November 4, 2007

Passerby were amazed at the unusually large amounts of blood

Whew. That's the last time I write a post about a certain Doctor-Congressman... I'm just going to go out on a limb and assume that our commenting-assailants were for the most part not University of Chicago students, nor were they regular readers of the site.But enough about yesterday. Today's a new day. And quite a day at that--Fred Thompson's campaign has finally done enough to warrant its first scandal. Congratulations guys! It also doubles as the first drug-related controversy of the campaign season (Obama's ravaging coke addiction will likely have to wait for the general election, if he's there), leaving Thompson only a sex tape, a prior arrest, and a racial slur away from the campaign cycle. There's still plenty of time time left.From the Washington Post story:

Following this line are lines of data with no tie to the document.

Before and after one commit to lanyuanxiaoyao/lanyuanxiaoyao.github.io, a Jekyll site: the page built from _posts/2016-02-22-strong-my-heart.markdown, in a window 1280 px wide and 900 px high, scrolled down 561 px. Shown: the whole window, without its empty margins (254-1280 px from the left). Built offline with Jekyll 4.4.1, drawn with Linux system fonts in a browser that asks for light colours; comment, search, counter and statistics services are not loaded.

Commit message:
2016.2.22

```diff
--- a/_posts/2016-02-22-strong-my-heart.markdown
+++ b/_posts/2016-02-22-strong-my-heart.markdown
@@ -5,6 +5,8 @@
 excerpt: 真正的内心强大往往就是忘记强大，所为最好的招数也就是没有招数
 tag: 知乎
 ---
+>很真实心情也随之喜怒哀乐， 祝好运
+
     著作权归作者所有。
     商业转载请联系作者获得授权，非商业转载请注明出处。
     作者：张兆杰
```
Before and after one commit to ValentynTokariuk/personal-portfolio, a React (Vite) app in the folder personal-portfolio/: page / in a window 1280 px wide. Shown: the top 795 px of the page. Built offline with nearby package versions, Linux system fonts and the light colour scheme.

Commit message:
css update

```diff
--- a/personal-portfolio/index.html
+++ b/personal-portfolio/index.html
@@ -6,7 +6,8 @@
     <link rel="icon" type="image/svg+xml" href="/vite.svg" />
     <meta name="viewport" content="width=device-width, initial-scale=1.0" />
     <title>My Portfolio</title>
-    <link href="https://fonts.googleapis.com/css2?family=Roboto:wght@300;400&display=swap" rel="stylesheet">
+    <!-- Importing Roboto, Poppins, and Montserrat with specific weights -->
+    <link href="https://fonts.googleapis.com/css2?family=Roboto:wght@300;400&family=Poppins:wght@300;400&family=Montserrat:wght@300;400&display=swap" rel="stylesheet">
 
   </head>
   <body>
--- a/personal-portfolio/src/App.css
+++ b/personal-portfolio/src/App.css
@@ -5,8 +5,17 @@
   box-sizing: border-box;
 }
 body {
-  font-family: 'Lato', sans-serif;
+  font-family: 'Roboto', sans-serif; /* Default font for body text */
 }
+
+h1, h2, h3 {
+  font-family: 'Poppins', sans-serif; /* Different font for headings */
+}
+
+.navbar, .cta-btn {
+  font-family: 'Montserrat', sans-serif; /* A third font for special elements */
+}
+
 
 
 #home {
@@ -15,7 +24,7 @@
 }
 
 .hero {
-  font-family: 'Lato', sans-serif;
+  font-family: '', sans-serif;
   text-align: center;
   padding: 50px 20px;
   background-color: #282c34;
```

Thompson selected the businessman, Philip Martin, to raise seed money for his White House bid. Martin is one of four campaign co-chairmen and the head of a group called the "first day founders."...Martin entered a plea of guilty to the sale of 11 pounds of marijuana in 1979; the court withheld judgment pending completion of his probation. He was charged in 1983 with violating his probation and with multiple counts of felony bookmaking, cocaine trafficking and conspiracy. He pleaded no contest to the cocaine-trafficking and conspiracy charges, which stemmed from a plan to sell $30,000 worth of the drug, and was continued on probation.
Eleven pounds of marijuana. Perhaps this explains why Senator Thompson is so lethargic in his campaigning--Why he's so tired all the time and why he tends to forget seemingly important details, like who killed Terri Schiavo.It was the latter part of the story that I found most significant, though. He was charged with attempting to sell $30,000 worth of cocaine. Just how much is $30,000 worth of Coke? I did a little bit of math, and if you assume that an ounce will go for around $700, than $30,000 is roughly 42 ounces of coke or more than 2.6 lbs. Note that I'm assuming he'd sell it to dealers in smaller quantities and as a result there could be a small fluctuation in price depending on the quantity and the market (a kilo of heroin, for example, goes for about 1000-times more money in Manhattan than in Peshawar, Pakistan).So, essentially, he was attempting to traffick 2.6 pounds of coke. I thought this was significant in light of the new debate (in congress and the Supreme Court) over federal sentencing guidelines. As you see now, selling a full 2.6 pounds of coke gets you inside access to a moderately successful actor, but selling 2.6 pounds of crack--of which the difference is negligible--would be prosecuted at 100-times the severity. It would essentially be the same as selling 260 pounds of coke, which is a lot. All of this would only be irrational and perplexing, if it wasn't so debilitating to a large chunk of the population, clogging the prisons due to mandatory minimums and tarnishing the justice system with the disproportionate prosecution of blacks (55% of crack users are white, but 82% of crack prosecutions are black).It's a horrible standard, and although the U.S. Sentencing Commission has just lowered guidelines (and asked congress to do the same), there is still a significant gap--anything less than a 1-to-1 ratio is a blight to the justice system. It'll be interesting to see if anyone presses Fred Thompson on this issue, now that we know he has indirectly benefitted from the laws.In the meantime, at least we're not Singapore.